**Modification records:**

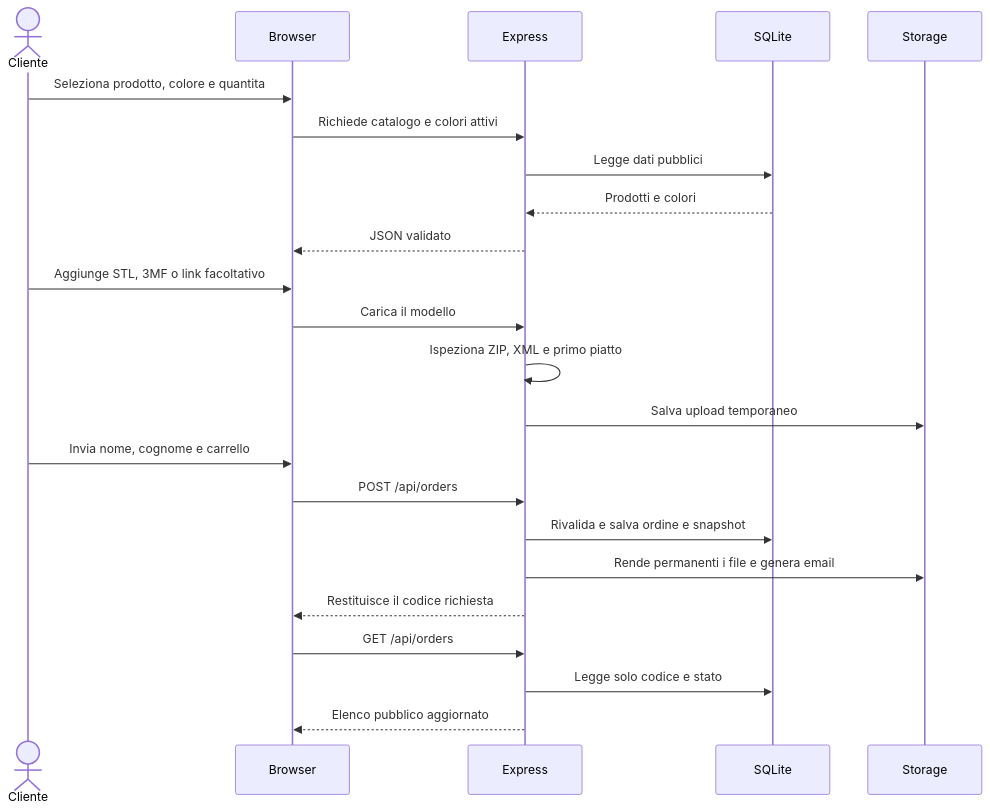
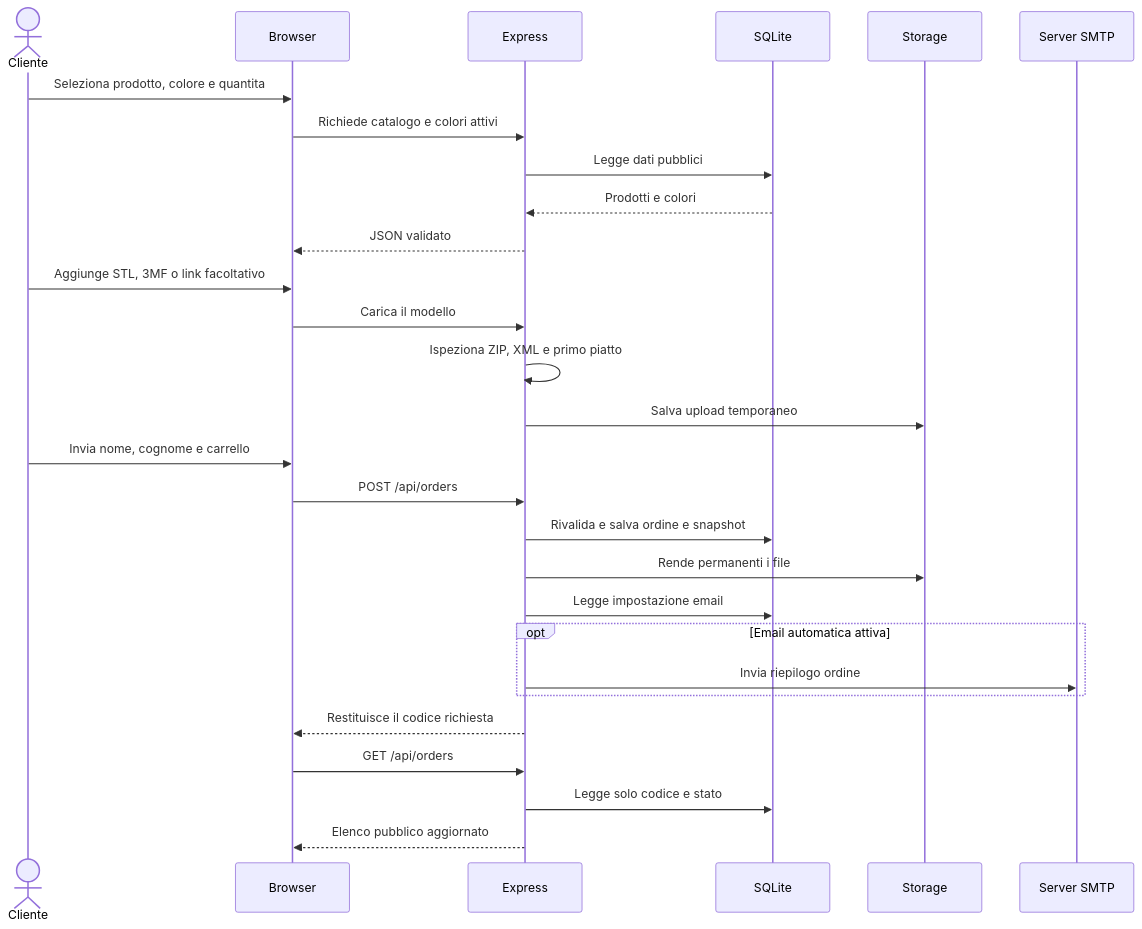
Before and after one commit to Moffoletta/pixel-print-lab: the third of 4 diagrams in docs/ARCHITETTURA.md, drawn with Mermaid. The commit also changed other lines of this file and 23 other files, not shown here.

````diff
--- a/docs/ARCHITETTURA.md
+++ b/docs/ARCHITETTURA.md
@@ -129,26 +132,31 @@
 ```mermaid
 sequenceDiagram
   actor C as Cliente
   participant B as Browser
   participant E as Express
   participant D as SQLite
   participant S as Storage
+  participant M as Server SMTP
 
   C->>B: Seleziona prodotto, colore e quantita
   B->>E: Richiede catalogo e colori attivi
   E->>D: Legge dati pubblici
   D-->>E: Prodotti e colori
   E-->>B: JSON validato
   C->>B: Aggiunge STL, 3MF o link facoltativo
   B->>E: Carica il modello
   E->>E: Ispeziona ZIP, XML e primo piatto
   E->>S: Salva upload temporaneo
   C->>B: Invia nome, cognome e carrello
   B->>E: POST /api/orders
   E->>D: Rivalida e salva ordine e snapshot
-  E->>S: Rende permanenti i file e genera email
+  E->>S: Rende permanenti i file
+  E->>D: Legge impostazione email
+  opt Email automatica attiva
+    E->>M: Invia riepilogo ordine
+  end
   E-->>B: Restituisce il codice richiesta
   B->>E: GET /api/orders
   E->>D: Legge solo codice e stato
   E-->>B: Elenco pubblico aggiornato
 ```
````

**Exercise description:**
For this exercise, output the records exactly but omit their pictures.

**Written solution:**
Before and after one commit to Moffoletta/pixel-print-lab: the third of 4 diagrams in docs/ARCHITETTURA.md, drawn with Mermaid. The commit also changed other lines of this file and 23 other files, not shown here.

````diff
--- a/docs/ARCHITETTURA.md
+++ b/docs/ARCHITETTURA.md
@@ -129,26 +132,31 @@
 ```mermaid
 sequenceDiagram
   actor C as Cliente
   participant B as Browser
   participant E as Express
   participant D as SQLite
   participant S as Storage
+  participant M as Server SMTP
 
   C->>B: Seleziona prodotto, colore e quantita
   B->>E: Richiede catalogo e colori attivi
   E->>D: Legge dati pubblici
   D-->>E: Prodotti e colori
   E-->>B: JSON validato
   C->>B: Aggiunge STL, 3MF o link facoltativo
   B->>E: Carica il modello
   E->>E: Ispeziona ZIP, XML e primo piatto
   E->>S: Salva upload temporaneo
   C->>B: Invia nome, cognome e carrello
   B->>E: POST /api/orders
   E->>D: Rivalida e salva ordine e snapshot
-  E->>S: Rende permanenti i file e genera email
+  E->>S: Rende permanenti i file
+  E->>D: Legge impostazione email
+  opt Email automatica attiva
+    E->>M: Invia riepilogo ordine
+  end
   E-->>B: Restituisce il codice richiesta
   B->>E: GET /api/orders
   E->>D: Legge solo codice e stato
   E-->>B: Elenco pubblico aggiornato
 ```
````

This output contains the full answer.